Our previous study on the expression of miRNAs during lens and hair cell regeneration in newts was the first to indicate a possible involvement and regulation. The present study shows that, indeed, miRNAs can have a role in regeneration. Other recent reports support this as well. During zebrafish fin regeneration it has been shown that miR-203 regulates the Wnt signaling pathway transcription factor Lef1 . Down-regulation of Lef1 by miR-203 blocks regeneration, while loss of miR-203 results in up-regulation of Lef1 and fin overgrowth. In another study it was found that depletion of miR-133 promotes fin regeneration and that this is FGF-dependent . In a different study it was shown that miR-196 is involved in axolotl tail regeneration.
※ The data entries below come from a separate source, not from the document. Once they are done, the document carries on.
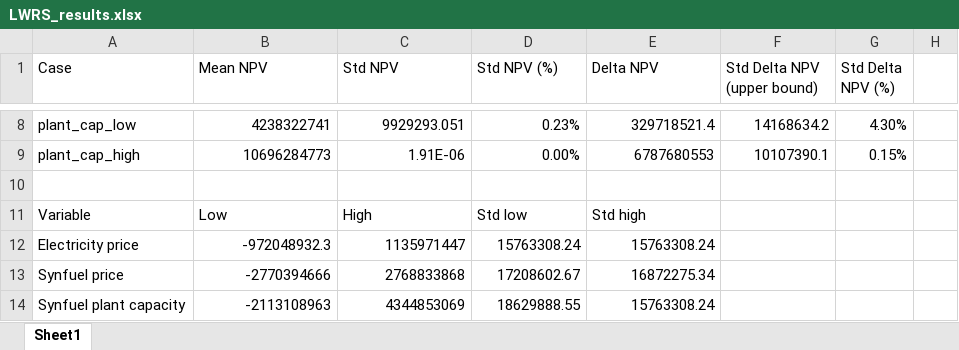
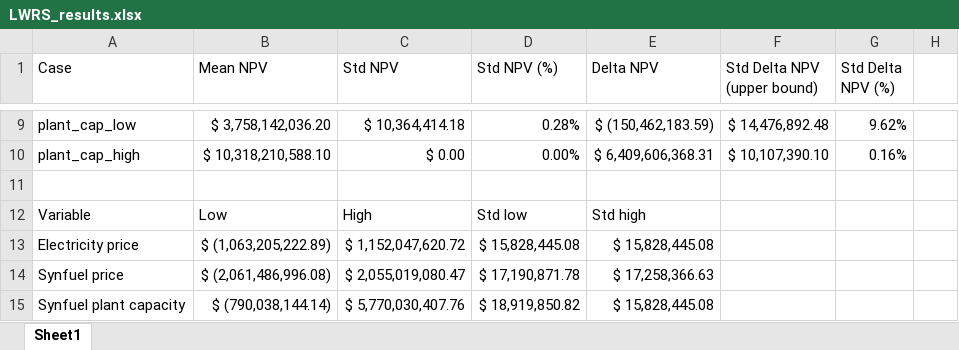
Before and after one commit to idaholab/FORCE, an Excel workbook: use_cases/LWRS/LWRS_results.xlsx, sheet Sheet1, drawn as a sheet; only a part is shown, gaps mark what is left out; values as stored, in another font and other column widths than the file's, no borders; charts and pictures not drawn; addresses are those after the commit; the diff covers the shown part only; the diff names each change by its address in the sheet, - before the commit and + after, or states it on an @@ line.

```diff
--- a/use_cases/LWRS/LWRS_results.xlsx (sheet Sheet1)
+++ b/use_cases/LWRS/LWRS_results.xlsx (sheet Sheet1)
-B9 (Mean NPV): 4238322741
+B9 (Mean NPV): $ 3,758,142,036.20
-C9 (Std NPV): 9929293.051
+C9 (Std NPV): $ 10,364,414.18
-D9 (Std NPV (%)): 0.23%
+D9 (Std NPV (%)): 0.28%
-E9 (Delta NPV): 329718521.4
+E9 (Delta NPV): $ (150,462,183.59)
-F9 (Std Delta NPV (upper bound)): 14168634.2
+F9 (Std Delta NPV (upper bound)): $ 14,476,892.48
-G9 (Std Delta NPV (%)): 4.30%
+G9 (Std Delta NPV (%)): 9.62%
-B10 (Mean NPV): 10696284773
+B10 (Mean NPV): $ 10,318,210,588.10
-C10 (Std NPV): 1.91E-06
+C10 (Std NPV): $ 0.00
-E10 (Delta NPV): 6787680553
+E10 (Delta NPV): $ 6,409,606,368.31
-F10 (Std Delta NPV (upper bound)): 10107390.1
+F10 (Std Delta NPV (upper bound)): $ 10,107,390.10
-G10 (Std Delta NPV (%)): 0.15%
+G10 (Std Delta NPV (%)): 0.16%
-B13 (Mean NPV): -972048932.3
+B13 (Mean NPV): $ (1,063,205,222.89)
-C13 (Std NPV): 1135971447
+C13 (Std NPV): $ 1,152,047,620.72
-D13 (Std NPV (%)): 15763308.24
+D13 (Std NPV (%)): $ 15,828,445.08
-E13 (Delta NPV): 15763308.24
+E13 (Delta NPV): $ 15,828,445.08
-B14 (Mean NPV): -2770394666
+B14 (Mean NPV): $ (2,061,486,996.08)
-C14 (Std NPV): 2768833868
+C14 (Std NPV): $ 2,055,019,080.47
-D14 (Std NPV (%)): 17208602.67
+D14 (Std NPV (%)): $ 17,190,871.78
-E14 (Delta NPV): 16872275.34
+E14 (Delta NPV): $ 17,258,366.63
-B15 (Mean NPV): -2113108963
+B15 (Mean NPV): $ (790,038,144.14)
-C15 (Std NPV): 4344853069
+C15 (Std NPV): $ 5,770,030,407.76
-D15 (Std NPV (%)): 18629888.55
+D15 (Std NPV (%)): $ 18,919,850.82
-E15 (Delta NPV): 15763308.24
+E15 (Delta NPV): $ 15,828,445.08
```
Also changed, not shown: 1 added row and 31 edited cells elsewhere in this sheet, formulas that keep their value, charts or pictures, 1 other file.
Inhibition of miR-196 blocks regeneration by acting up-stream BMP4 and Pax-7 .
In this paper we describe the effects of two miRNAs on newt lens regeneration. We conclude that they differentially control cell proliferation in dorsal and ventral iris. Further, we identified that up-regulation of these two miRNAs results in regulation of other miRNAs. This is the first time that such regulation is reported and uncovers yet an unsuspected mode of miRNAs regulation as a network. Interestingly, many of the regulated miRNAs are associated with proliferation, which was the most prominent effect of miR-148 and let-7b. Our findings open new avenues in the study of miRNAs in cell proliferation, as is related to differentiation and regeneration.
miRNA microarrays. The files present raw data on miRNA microarrays. Ventral PECs were up-regulated with let-7b or miR-148 by transfection and isolated RNA was used to probe microarrays. Control samples were PECs transfected with scrambled miRNAs (see Methods).
(0.04 MB XLS)
Competing Interests: The authors have declared that no competing interests exist.
Funding: This work was supported by a National Institutes of Health (NIH) grant EY10540 to PAT. The funders had no role in study design, data collection and analysis, decision to publish, or preparation of the manuscript.